TOPEKA, Kan. (KSNT) – In December, Bo Brockman from Topeka had a major scare. His three-year-old dog Cersei was attacked by a hunting dog, and Brockman wasn’t sure if she would make it.
“[The dog] attacked her and chewed on her,” Brockman said. “She was ripped apart on her stomach and her leg, and had a few punctures here and there.”
After first taking her to an emergency animal clinic, her wounds were so severe that vets at the University Veterinary Care Center in Topeka were unsure at first on how best to treat her.
“Their concern shortly after it happened was ‘is the dog going to live?'” said Dr. Travis Gratton, the owner of UVCC. “Then we got down to ‘are we able to save the leg?’ She did lose some muscle and partial muscle, because of the trauma and infection. We were left with a huge gaping wound, and honestly our thought was, ‘what are we going to do with this?'”
After some research, Gratton and his team decided to combine two new medical advancements: Platelet-Rich Fibrin (PRF), which uses the dog’s own cells to speed up the healing process, and fish skin to cover up the wound while the dog’s skin heals under and through the fish skin.
“The advent of these new technologies and combining them, has the potential to fix these cases with phenomenal outcomes compared to what we used to see,” Gratton said. “And the length of time it takes to manage these wounds is unbelievable.”
After several surgeries, the results speak for themselves:
“When we saw her 43 days later, we had two areas the size of my thumb that were left to heal,” Gratton said.
“Can’t thank them enough,” Brockman said tearfully.
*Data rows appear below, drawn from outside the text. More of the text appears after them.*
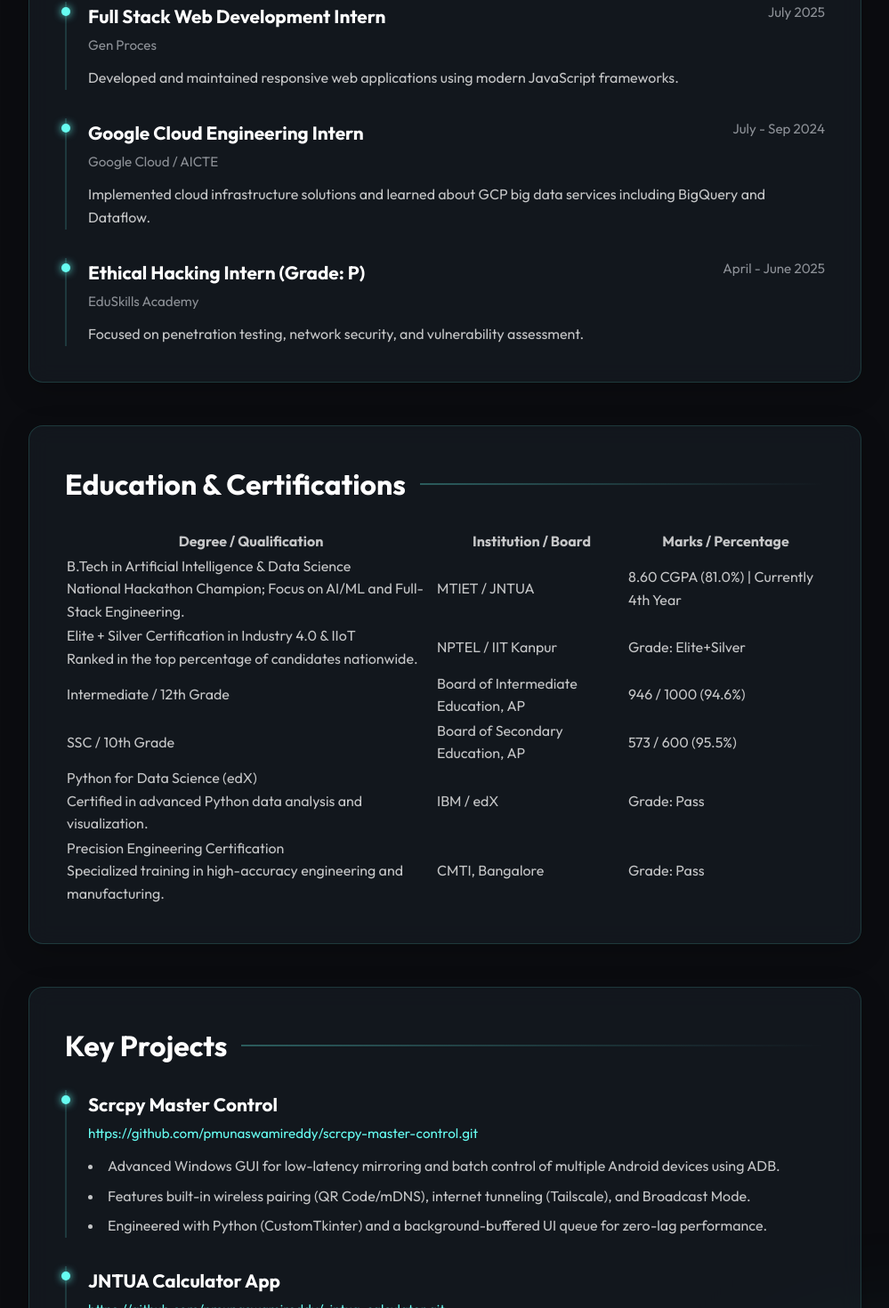
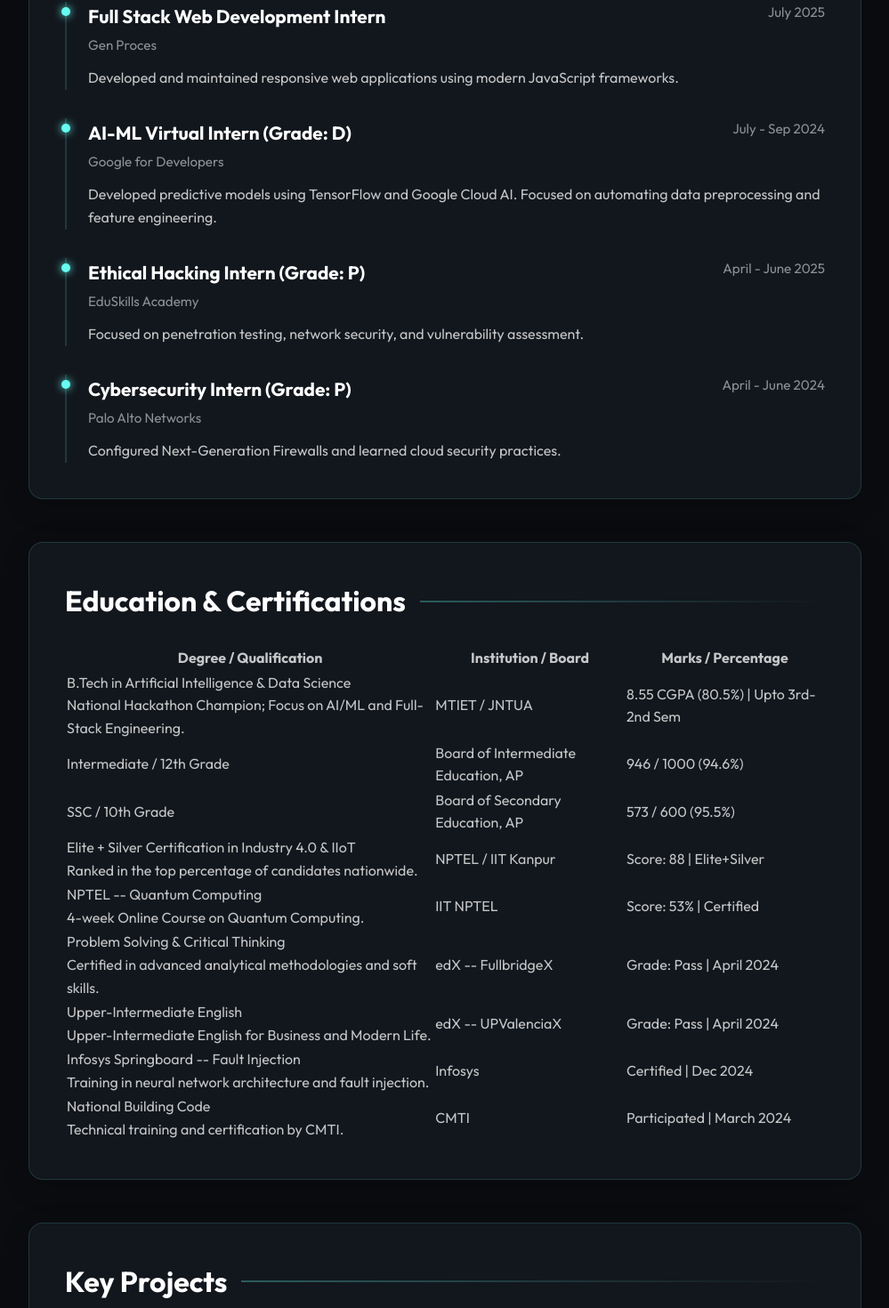
Before and after one commit to pmunaswamireddy/-web-resume, a Next.js app: page / in a window 1280 px wide. Shown: the part 1300-2770 px from the top of the page at 89% size, without its empty margins (140-1139 px from the left). Built offline with nearby package versions, Linux system fonts and the light colour scheme.

Commit message:
Update B.Tech CGPA/semester and add new projects

```diff
--- a/src/app/page.tsx
+++ b/src/app/page.tsx
@@ -60,7 +60,7 @@ export default function ResumeBuilder() {
     github2: 'https://github.com/pmr1234',
     github3: 'https://web-resume-peach-xi.vercel.app/',
     github4: 'https://frontend-nine-dusky-21.vercel.app/',
-    summary: 'Currently a 4th-year B.Tech student at MTIET with a specialized focus on Full-Stack Web Development (React.js, Node.js, Next.js, Golang). Recognized for leading a team to 1st Prize at the HACKHOUSE 24-Hour Live Hackathon. Backed by 240+ hours of internship experience with industry leaders like AWS, Google, and Palo Alto Networks. Adept at engineering scalable solutions and utilizing Docker and CI/CD to deliver highly responsive applications in high-pressure professional environments.'
+    summary: 'Currently a 4th-year B.Tech student at MTIET with a specialized focus on Full-Stack Development, Data Engineering, and AI. Recognized for leading a team to 1st Prize at the HACKHOUSE 24-Hour Live Hackathon. Backed by 240+ hours of internship experience with industry leaders like AWS, Google, and Palo Alto Networks. Adept at engineering high-accuracy solutions and leveraging Elite+Silver NPTEL expertise to deliver scalable, data-driven applications in high-pressure professional environments.'
   });
 
   const [experience, setExperience] = useState([
@@ -73,8 +73,8 @@ export default function ResumeBuilder() {
     },
     {
       id: 2,
-      title: 'AWS Cloud & Gen AI Intern (240 Hours)',
-      company: 'AWS / AICTE',
+      title: 'AWS Gen AI & Cloud Eng. Intern (240 Hours)',
+      company: 'EduSkills & APSCHE',
       date: 'Aug - Oct 2024',
       description: 'Intensive internship focused on AWS services, Generative AI models, and cloud architecture. Built scalable AI solutions using AWS Bedrock and Lambda.'
     },
@@ -94,10 +94,10 @@ export default function ResumeBuilder() {
     },
     {
       id: 5,
-      title: 'Google Cloud Engineering Intern',
-      company: 'Google Cloud / AICTE',
+      title: 'AI-ML Virtual Intern (Grade: D)',
+      company: 'Google for Developers',
       date: 'July - Sep 2024',
-      description: 'Implemented cloud infrastructure solutions and learned about GCP big data services including BigQuery and Dataflow.'
+      description: 'Developed predictive models using TensorFlow and Google Cloud AI. Focused on automating data preprocessing and feature engineering.'
     },
     {
       id: 6,
@@ -105,6 +105,13 @@ export default function ResumeBuilder() {
       company: 'EduSkills Academy',
       date: 'April - June 2025',
       description: 'Focused on penetration testing, network security, and vulnerability assessment.'
+    },
+    {
+      id: 7,
+      title: 'Cybersecurity Intern (Grade: P)',
+      company: 'Palo Alto Networks',
+      date: 'April - June 2024',
+      description: 'Configured Next-Generation Firewalls and learned cloud security practices.'
     }
   ]);
 
@@ -114,43 +121,64 @@ export default function ResumeBuilder() {
       id: 1,
       degree: 'B.Tech in Artificial Intelligence & Data Science',
       school: 'MTIET / JNTUA',
-      grade: '8.60 CGPA (81.0%) | Currently 4th Year',
+      grade: '8.55 CGPA (80.5%) | Upto 3rd-2nd Sem',
       details: 'National Hackathon Champion; Focus on AI/ML and Full-Stack Engineering.'
     },
     {
       id: 2,
-      degree: 'Elite + Silver Certification in Industry 4.0 & IIoT',
-      school: 'NPTEL / IIT Kanpur',
-      grade: 'Grade: Elite+Silver',
-      details: 'Ranked in the top percentage of candidates nationwide.'
-    },
-    {
-      id: 3,
       degree: 'Intermediate / 12th Grade',
       school: 'Board of Intermediate Education, AP',
       grade: '946 / 1000 (94.6%)',
       details: ''
     },
     {
-      id: 4,
+      id: 3,
       degree: 'SSC / 10th Grade',
       school: 'Board of Secondary Education, AP',
       grade: '573 / 600 (95.5%)',
       details: ''
     },
     {
+      id: 4,
+      degree: 'Elite + Silver Certification in Industry 4.0 & IIoT',
+      school: 'NPTEL / IIT Kanpur',
+      grade: 'Score: 88 | Elite+Silver',
+      details: 'Ranked in the top percentage of candidates nationwide.'
+    },
+    {
       id: 5,
-      degree: 'Python for Data Science (edX)',
-      school: 'IBM / edX',
-      grade: 'Grade: Pass',
-      details: 'Certified in advanced Python data analysis and visualization.'
+      degree: 'NPTEL -- Quantum Computing',
+      school: 'IIT NPTEL',
+      grade: 'Score: 53% | Certified',
+      details: '4-week Online Course on Quantum Computing.'
     },
     {
       id: 6,
-      degree: 'Precision Engineering Certification',
-      school: 'CMTI, Bangalore',
-      grade: 'Grade: Pass',
-      details: 'Specialized training in high-accuracy engineering and manufacturing.'
+      degree: 'Problem Solving & Critical Thinking',
+      school: 'edX -- FullbridgeX',
+      grade: 'Grade: Pass | April 2024',
+      details: 'Certified in advanced analytical methodologies and soft skills.'
+    },
+    {
+      id: 7,
+      degree: 'Upper-Intermediate English',
+      school: 'edX -- UPValenciaX',
+      grade: 'Grade: Pass | April 2024',
+      details: 'Upper-Intermediate English for Business and Modern Life.'
+    },
+    {
+      id: 8,
+      degree: 'Infosys Springboard -- Fault Injection',
+      school: 'Infosys',
+      grade: 'Certified | Dec 2024',
+      details: 'Training in neural network architecture and fault injection.'
+    },
+    {
+      id: 9,
+      degree: 'National Building Code',
+      school: 'CMTI',
+      grade: 'Participated | March 2024',
+      details: 'Technical training and certification by CMTI.'
     }
   ]);
 
@@ -193,6 +221,56 @@ export default function ResumeBuilder() {
         'Full-stack e-commerce platform with secure authentication, cart management, and product listing.',
         'Developed using React.js, Node.js, Express.js, and MongoDB with JWT-based auth.',
         'Includes admin panel for product and order management with responsive UI design.'
+      ]
+    },
+    {
+      id: 5,
+      title: 'Invisible AI Overlay',
+      link: 'https://github.com/pmunaswamireddy/Invisible-ai',
+      bullets: [
+        'Stealth floating AI assistant for Windows 10/11 using native Win32 APIs for anti-screen capture rendering (OBS/Discord invisible) and bypassed focus click routing.',
+        'Features voice dictation threads, vision-based question detection (Llama 3.2 Vision via Groq/NVIDIA), and hardware typing character simulation.',
+        'Includes integrated incognito mini browser, daily quota trackers, and Authenticode self-signing bypasses.'
+      ]
+    },
+    {
+      id: 6,
+      title: 'Handwriting Keyboard',
+      link: 'https://github.com/pmunaswamireddy/HandWriting-keyboard',
+      bullets: [
+        'Cross-platform Handwriting IME keyboard app compiling drawn canvas characters into TrueType Font (.ttf) files.',
+        'Integrates Gemini-powered OCR processing, contour segmentation, and greedy bipartite reading-order matching for auto-extracting handwritten pages.',
+        'Supports dynamic next-word typing suggestions, swipe typing, voice input, and customizable themes.'
+      ]
+    },
+    {
+      id: 7,
+      title: 'Hand Gesture Control System',
+      link: 'https://github.com/pmunaswamireddy/Hand-Gesture-Control',
+      bullets: [
+        'Real-time computer vision system using OpenCV, MediaPipe Hands, and PyAutoGUI to control desktop cursor, clicks, and scrolls via hand gestures.',
+        'Features interactive Tkinter configuration GUI, calibration mode for high precision, and visual training simulations.',
+        'Bundled as a single-file executable using PyInstaller with customized version metadata.'
+      ]
+    },
+    {
+      id: 8,
+      title: 'Student Result Prediction System',
+      link: '',
+      bullets: [
+        'Machine Learning web application built using Streamlit, scikit-learn, Pandas, and NumPy to predict PASS/FAIL outcomes.',
+        'Trained a Logistic Regression binary classifier on a synthetic dataset of 500 records, achieving 98.00% accuracy and 100.00% recall.',
+        'Includes interactive dashboards for Seaborn feature importance heatmaps, Matplotlib data plots, and performance metrics.'
+      ]
+    },
+    {
+      id: 9,
+      title: 'Book Library API',
+      link: 'https://github.com/pmunaswamireddy/book-library-api',
+      bullets: [
+        'Full-stack Book Management System using FastAPI, SQLAlchemy (SQLite), and a modern glassmorphic web dashboard.',
+        'Supports custom book covers, genre tagging, dynamic stats tracking, advanced filtering, and full CRUD endpoints.',
+        'Features built-in CORS security policies, input validation, and absolute file path configurations.'
       ]
     }
   ]);
```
Local medical advancements and innovative thinking helped a furry friend get back to normal as quickly as possible.